Quite aside from their state of the art shipyards, Hyundai Heavy Industries is also notable for its technological innovations.

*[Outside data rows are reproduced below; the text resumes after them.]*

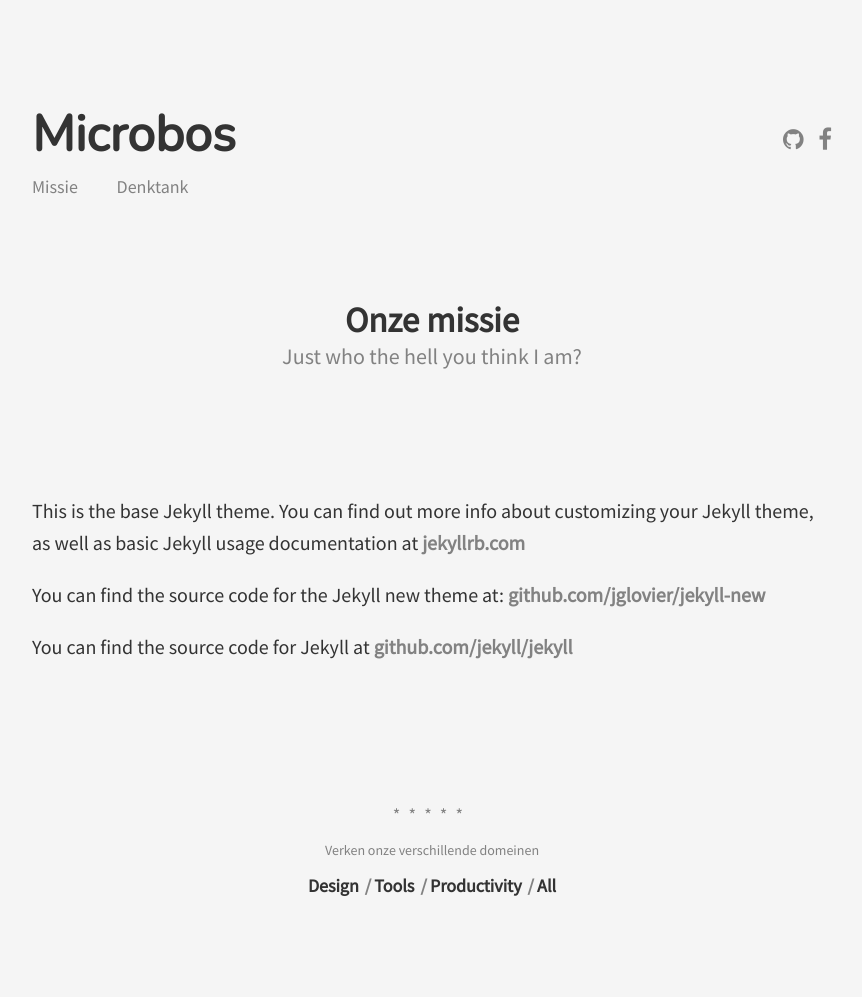
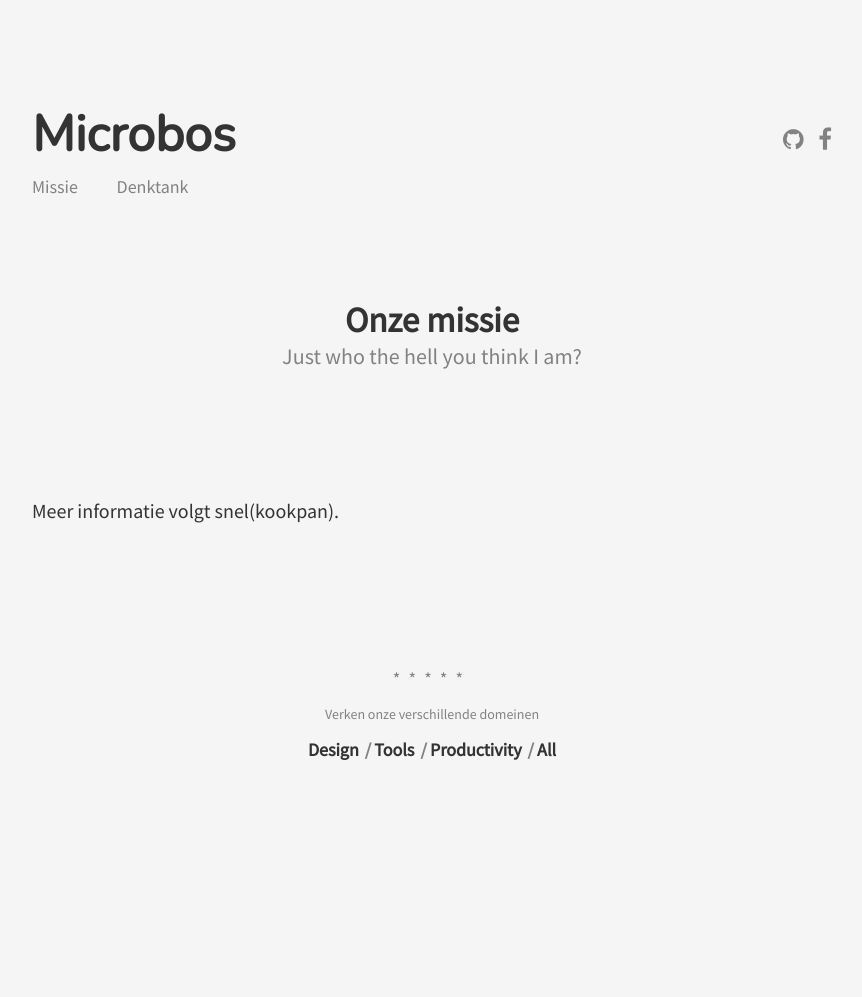
Before and after one commit to SimonBoury/microbos, a Jekyll site: the page built from missie.md, in a window 1280 px wide. Shown: the whole page, without its empty margins (208-1070 px from the left). Built offline with Jekyll 4.4.1, drawn with Linux system fonts in a browser that asks for light colours; after the commit the page ends 900 px from its top, so only the background shows below that.

Commit message:
Update missie.md

```diff
--- a/missie.md
+++ b/missie.md
@@ -5,8 +5,4 @@ subtitle: Just who the hell you think I am?
 permalink: /missie/
 ---
 
-This is the base Jekyll theme. You can find out more info about customizing your Jekyll theme, as well as basic Jekyll usage documentation at [jekyllrb.com](http://jekyllrb.com/)
-
-You can find the source code for the Jekyll new theme at: [github.com/jglovier/jekyll-new](https://github.com/jglovier/jekyll-new)
-
-You can find the source code for Jekyll at [github.com/jekyll/jekyll](https://github.com/jekyll/jekyll)
+Meer informatie volgt snel(kookpan).
```
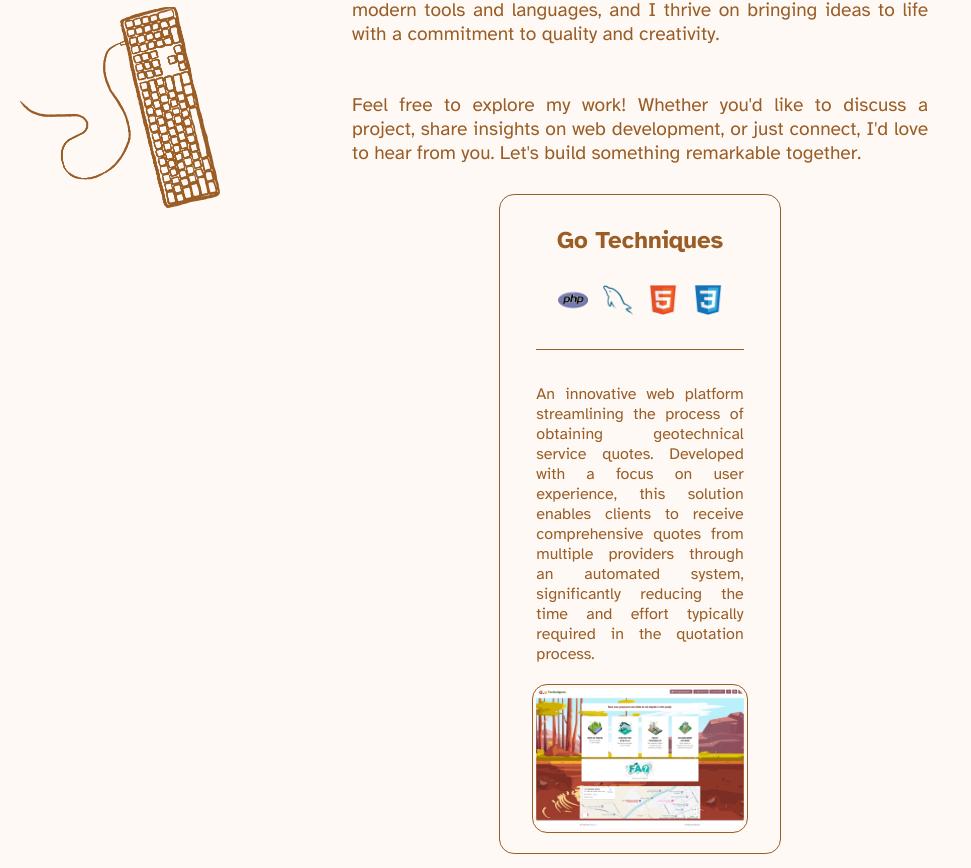
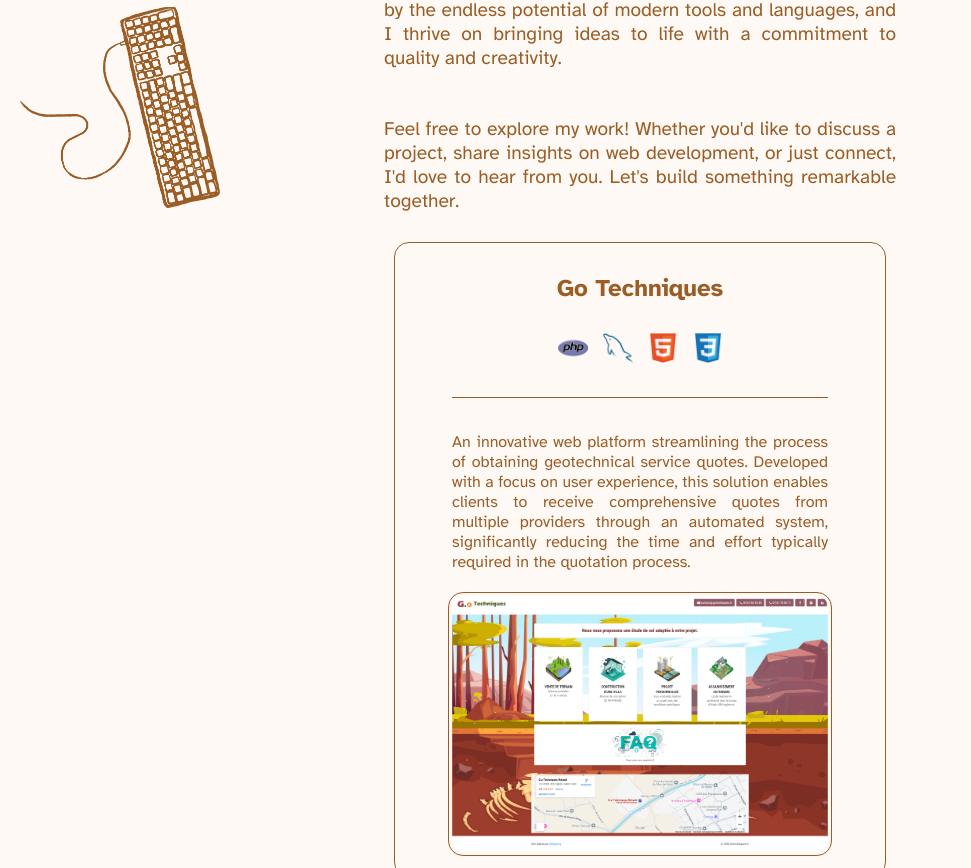
Before and after one commit to nohe-sohbi/portfolio, a React (Vite) app: page / in a window 1280 px wide. Shown: the part 572-1440 px from the top of the page, without its empty margins (0-971 px from the left). Built offline with nearby package versions, Linux system fonts and the light colour scheme.

Commit message:
Ajusting project tiles display depending on screen size

```diff
--- a/src/index.css
+++ b/src/index.css
@@ -9,7 +9,7 @@ body {
   font-weight: 400;
   font-style: normal;
   margin: 0 auto;
-  max-width: 50%;
+  max-width: 45%;
   scroll-behavior: smooth;
   overflow-y: scroll;
   -webkit-overflow-scrolling: touch;
@@ -139,6 +139,7 @@ nav {
 
 .project-tile {
   display: flex;
+  flex: 1;
   flex-direction: column;
   gap: 10px;
   padding: 10px;
@@ -151,6 +152,7 @@ nav {
   cursor: pointer;
   transition: all 0.5s cubic-bezier(0.68, -0.55, 0.265, 1.55);
   width: 45%;
+  min-width: 260px;
 }
 
 .project-tile > hr {
```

The five new LNG tankers will incorporate a dual fuel diesel engine system (DFDE) which will permit the tankers to burn either diesel or natural gas, and Hyundai Heavy Industries has developed an innovative independent liquefied natural gas storage tank model, the Lobe-Bundle Tank, which has already received won Approval in Principle from the Japanese classification society Nippon Kaiji Kyokai, with International Maritime Organization certification expected shortly, as the Lobe-Bundle Tank currently meets IMO standards requiring high level of structural analysis and fatigue/fracture analysis for Type B independent LNG storage tanks.
Given rising global interest in LNG, Hyundai Heavy Industries initial investment in shipyards made four decades ago seems prescient indeed, and the company can doubtless expect many more orders to come, as global demand for the “blue fuel” continues to surge.
By. John C.K. Daly of Oilprice.com